Courage honor World Cup winner, two-time NWSL champion Sam Mewis

Sam Mewis claps while she is being honored ahead of the North Carolina Courage match.
Photo Copyright Rob Kinnan for USA TODAY Sports

CARY, N.C. — The North Carolina Courage kicked off their eighth year in the NWSL with a rousing home victory to start the campaign, but also honored their past in the process.

Midfielder Sam Mewis, who announced her retirement as a player this winter after being sidelined for two years with a chronic knee injury, became the first player inducted into the Courage Ring of Honor, with a postgame ceremony on the field after the Courage defeated the Houston Dash 5-1 at WakeMed Soccer Park on Saturday.

It was fitting that the five goals scored in the home team’s favor matched Mewis’ No. 5, and a club home opener record crowd of 5,878 was on hand to honor one of the best and most beloved players of her generation. While playing in North Carolina between 2017-21, Mewis won two NWSL Championships and three NWSL Shields, was an NWSL Best XI selection in 2017, won the 2019 World Cup with the U.S. women’s national team and was awarded the 2020 U.S. Soccer Female Player of the Year.

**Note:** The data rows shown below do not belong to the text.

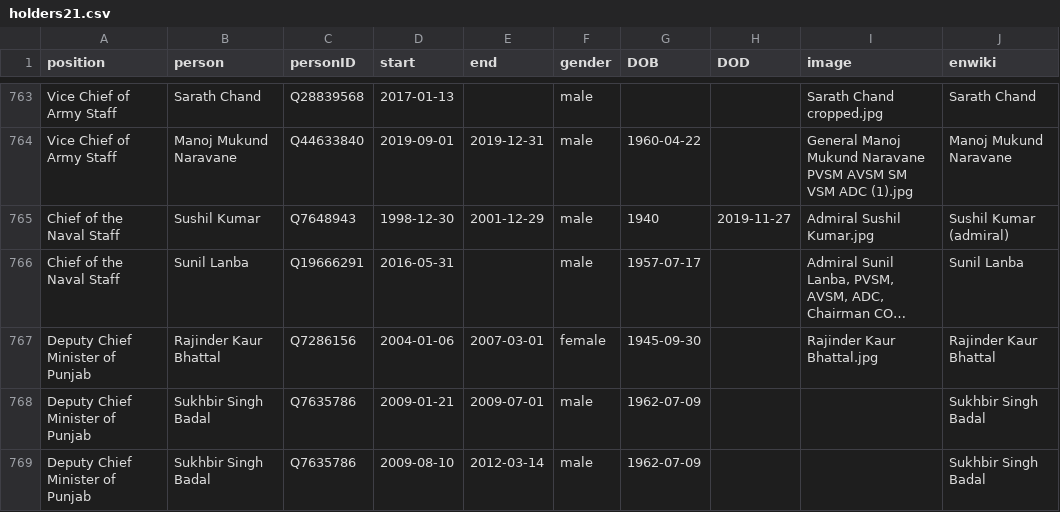
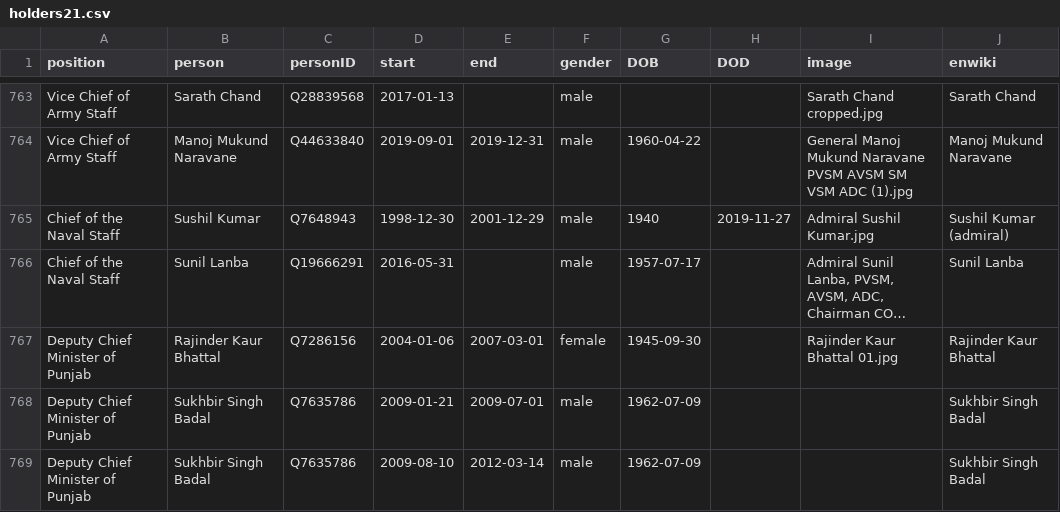
Before and after one commit to every-politician-scrapers/india-ministers, a CSV file: html/holders21.csv, drawn as a sheet; only a part is shown, gaps mark what is left out; long unchanged cells end in …; the diff names each change by its address in the sheet, - before the commit and + after, or states it on an @@ line.

Commit message:
PCB update

```diff
--- a/html/holders21.csv
+++ b/html/holders21.csv
-I767 (image): Rajinder Kaur Bhattal.jpg
+I767 (image): Rajinder Kaur Bhattal 01.jpg
```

“When Sam had to announce her retirement, it was an immediate response by us to be able to make sure that we brought her home,” Courage head coach Sean Nahas told the crowd during the postgame ceremony. “An absolute leader. A winner. Humble. A competitor, someone that represented this crest with the utmost respect. And that’s what we want to make sure we re-establish here in the club to make sure that’s something that we carry on moving forward.”

The 2019 World Cup winner admitted she was still coming to terms with the end of her playing career, aged just 31.

“I think that I have really struggled with what’s going to be a lifelong knee injury,” Mewis told reporters during a press conference on Friday. “And I feel more educated now in knowing maybe years ago that I could have talked about it or I could have expressed that I need more support. How do you balance this idea of you’re in peak physical condition, here and now, but injuries can be a permanent part of your life? And I don’t know that I ever thought that until I started realizing the situation that my knee was in.”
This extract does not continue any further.